DATASET RECORDS »
↓↓↓

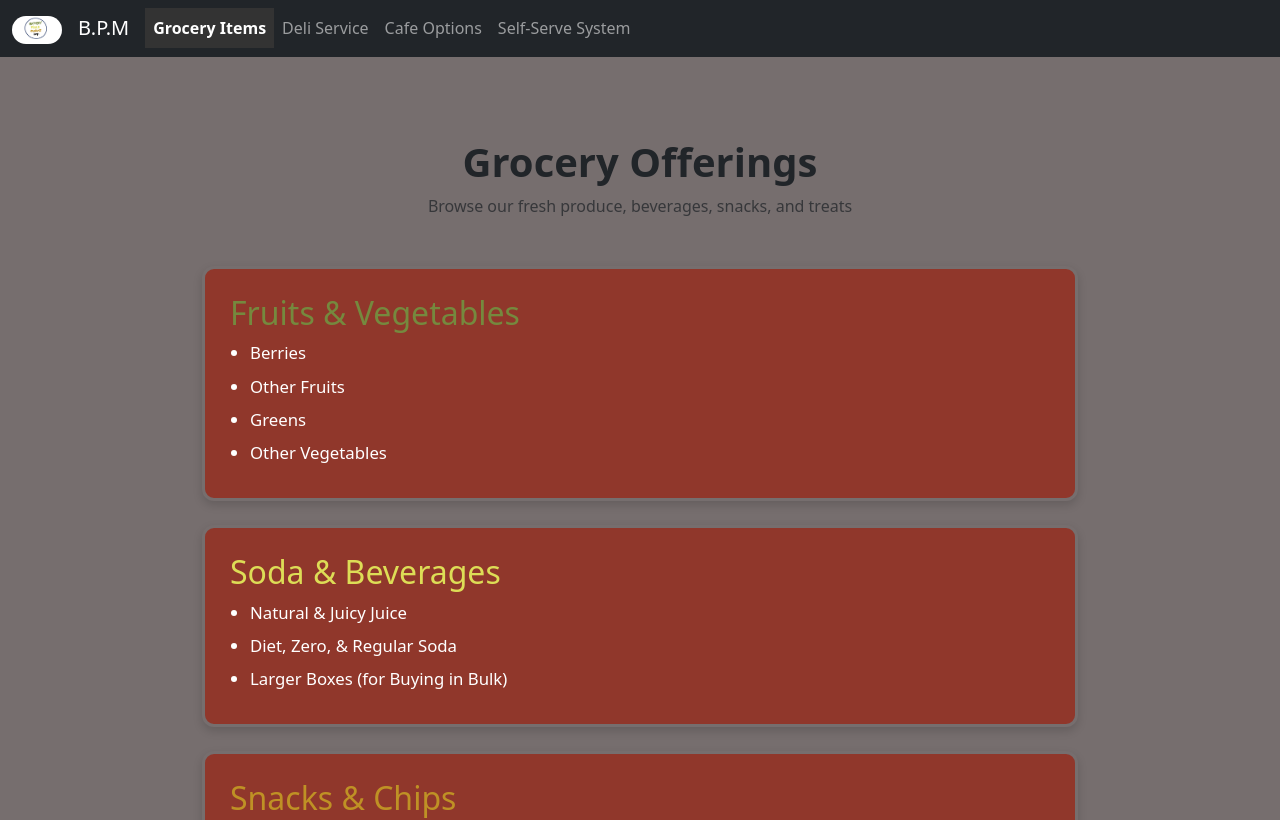
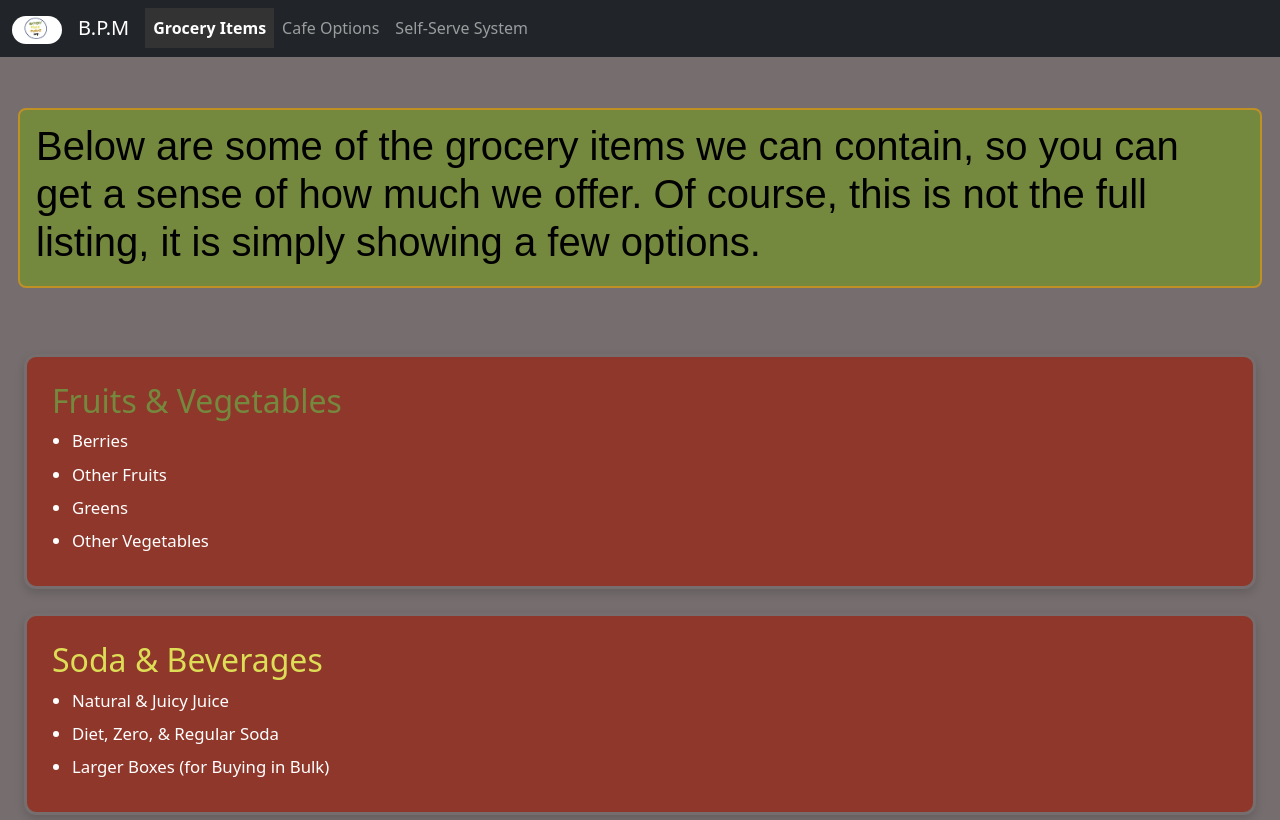
Before and after one commit to DragonisTheKing/hw05_business_homepage, a plain HTML site: page grocery.html in a window 1280 px wide. Shown: the top 820 px of the page. Drawn offline with nearby package versions, Linux system fonts and the light colour scheme.

Commit message:
commit
FINISHED.

```diff
--- a/grocery.html
+++ b/grocery.html
@@ -8,7 +8,6 @@
     <script src="https://cdn.jsdelivr.net/npm/bootstrap@5.3.8/dist/js/bootstrap.bundle.min.js" integrity="sha384-FKyoEForCGlyvwx9Hj09JcYn3nv7wiPVlz7YYwJrWVcXK/BmnVDxM+D2scQbITxI" crossorigin="anonymous"></script>
     <link rel="stylesheet" href="css/style.css">
     <style>
-        /* Ensures content doesn't hide behind the fixed-top navbar */
         body {
             padding-top: 90px;
         }
@@ -28,24 +27,17 @@
             <div class="collapse navbar-collapse" id="navbarsExampleDefault">
                 <ul class="navbar-nav mr-auto">
                     <li class="nav-item"><a class="nav-link active" href="grocery.html">Grocery Items</a></li>
-                    <li class="nav-item"><a class="nav-link" href="deli.html">Deli Service</a></li>
                     <li class="nav-item"><a class="nav-link" href="cafe.html">Cafe Options </a></li>
                     <li class="nav-item"><a class="nav-link" href="self.html">Self-Serve System</a></li>
                 </ul>
             </div>
         </div>
     </nav>
-
-    <!-- Four Category Offerings Section (Stacked Vertically) -->
-    <div class="container my-5" style="max-width: 900px;">
-        <div class="text-center mb-5">
-            <h1 class="fw-bold">Grocery Offerings</h1>
-            <p class="text-muted">Browse our fresh produce, beverages, snacks, and treats</p>
-        </div>
-
+    <div class="box">
+        <h1>Below are some of the grocery items we can contain, so you can get a sense of how much we offer. Of course, this is not the full listing, it is simply showing a few options.</h1>
+    </div>
+    <div class="container-fluid px-4 my-5">
         <div class="row g-4">
-
-            <!-- Box 1: Fruits & Vegetables -->
             <div class="col-12">
                 <div class="category-box header-1">
                     <h2>Fruits & Vegetables</h2>
@@ -57,8 +49,6 @@
                     </ul>
                 </div>
             </div>
-
-            <!-- Box 2: Soda & Beverages -->
             <div class="col-12">
                 <div class="category-box header-2">
                     <h2>Soda & Beverages</h2>
@@ -69,8 +59,6 @@
                     </ul>
                 </div>
             </div>
-
-            <!-- Box 3: Snacks & Chips -->
             <div class="col-12">
                 <div class="category-box header-3">
                     <h2>Snacks & Chips</h2>
@@ -81,8 +69,6 @@
                     </ul>
                 </div>
             </div>
-
-            <!-- Box 4: Candy & Chocolates -->
             <div class="col-12">
                 <div class="category-box header-4">
                     <h2>Candy & Chocolates</h2>
@@ -97,6 +83,5 @@
 
         </div>
     </div>
-
 </body>
 </html>
```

↑↑↑

WORK REQUIRED » Make a copy of each line in the records that has the word "href".

RESPONSE TO THE TASK »
     <link rel="stylesheet" href="css/style.css">
                     <li class="nav-item"><a class="nav-link active" href="grocery.html">Grocery Items</a></li>
-                    <li class="nav-item"><a class="nav-link" href="deli.html">Deli Service</a></li>
                     <li class="nav-item"><a class="nav-link" href="cafe.html">Cafe Options </a></li>
                     <li class="nav-item"><a class="nav-link" href="self.html">Self-Serve System</a></li>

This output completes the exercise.